    I’ve been using a personal computer since 1984. I’ve taught myself hundreds of software programs. IMO I think PSE is not intuitive at all! I’ve tried and failed to learn it on several occassions. I feel most of Adobe’s software has a pretty steep learning curve. I think they will suffer in the long run because of that.

  27. Jackie Bremer says:

    One more comment re Archivers – I thoroughly enjoy the store and love to wander there. The excuse that it is digi technology may have some merit, but I have to think it is also about TIME – parents and grandparents attend many more sporting events of children than in the past. More women are in the workforce. The Facebook/instagram/blogging eats up a lot of time. We have to realize that we are a crazy busy society with no down time.

  28. Katie (sakura-panda) says:

    There was quite a variety of topics this time!

    I started as a paper scrapper but I was always “behind” and thought that people wouldn’t want to look at old photos on my scrapbook pages. Which means I was scrapbooking but not sharing my pages. When I discovered I had a discount for a MyPublisher photobook, I made one to see what it was like. It took me a couple of weeks to choose and arrange the photos, spending nearly every free moment on it. It was a lot of work that took a long time, and I didn’t take the time to write captions or set backgrounds! I thought it might be easier to make digital pages ahead of time, over the course of the year, instead of all in a few weeks, and that’s when I started digital scrapbooking.

    I have not given up paper; both paper and digital have their own purpose and presence in my memory keeping.

    On our last vacation, I uploaded photos every night to SmugMug, with captions, for my mom to view on her TV (using a Roku box.) She has seen all the highlights from our trip but it could be several months before she sees any layouts and the rest of my photos. I could have posted all of the photos and then not bother making any layouts at all, but I’m a scrapbooker and would rather make layouts.

    When I saw the Archiver’s announcement, I was sad but didn’t consider that digital scrapbooking was the cause. I feel like social photo posting is taking away from both (all) types of scrapbooking, because it serves the same purpose, but is easier to prepare and quicker to share. I think THAT is why Archiver’s has been shifting their focus to digital memory keeping in non-traditional (that is, non-layout) ways. They’ve been pushing their Memory Lab (http://www.archiversonline.com/pages/archivers-memory-lab) — photo lab, layout scanning, photo gifts and sharing, etc. — for the past few months, sending out coupons to try them out for free.

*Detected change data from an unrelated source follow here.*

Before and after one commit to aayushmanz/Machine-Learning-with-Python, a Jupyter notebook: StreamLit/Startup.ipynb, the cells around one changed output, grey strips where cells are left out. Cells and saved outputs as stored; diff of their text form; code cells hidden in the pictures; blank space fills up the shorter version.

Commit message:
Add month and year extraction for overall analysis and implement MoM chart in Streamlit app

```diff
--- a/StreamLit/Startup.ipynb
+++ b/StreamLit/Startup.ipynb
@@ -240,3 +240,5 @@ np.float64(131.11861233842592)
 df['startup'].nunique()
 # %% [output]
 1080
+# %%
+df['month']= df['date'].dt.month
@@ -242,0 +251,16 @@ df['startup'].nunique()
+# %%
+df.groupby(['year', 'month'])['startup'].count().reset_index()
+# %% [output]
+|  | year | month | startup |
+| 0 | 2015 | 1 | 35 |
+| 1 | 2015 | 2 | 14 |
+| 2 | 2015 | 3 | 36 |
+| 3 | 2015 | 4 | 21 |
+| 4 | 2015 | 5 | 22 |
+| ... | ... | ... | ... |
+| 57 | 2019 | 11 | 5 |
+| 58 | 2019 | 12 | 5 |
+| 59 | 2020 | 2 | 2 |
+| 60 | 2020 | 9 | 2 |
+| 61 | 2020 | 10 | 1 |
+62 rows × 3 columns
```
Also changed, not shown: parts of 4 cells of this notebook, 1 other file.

    I use PSE, so the Adobe announcement doesn’t affect me (yet). I am often not connected to the internet when I scrapbook and wouldn’t like to have to make a point of “checking in” just to keep my software usable. However, I’m definitely not a candidate for the CS products, so as long as they allow stand-alone PSE upgrades, I can sympathize and pretend that I have nothing to worry about. LOL

  29. Peggy M says:

    In theory, Creative Cloud sounds good. Being in the IT industry, I was aware of this coming down the pike as I tried to prepare my clients but never knew an “exact” timeframe. Wasn’t personally thrilled as a PSCS6 user who will probably backtrack to PSE version unknown when forced to move off PSCS6 because of future camera updates. I had to move to the latest version (and of Lightroom) when my prior versions could not read the RAW files of my new DSLR and there were no updates to do so. Yep, more to consider when upgrading if you choose to shoot RAW. (I’m going to check if I can downgrade with an upgrade to PSE with my Adobe rep though.)

    Anyway, saw something on the channel news today that made me think of this. There are more & more DDoS attacks on providers of cloud services. That to me is a concern if the software is being pushed to the cloud. A DDoS on the day Adobe checks to see if you’re current could mean that you won’t have access would be my understanding. That could definitely put a crimp in how some people work even though the software resides on your machine.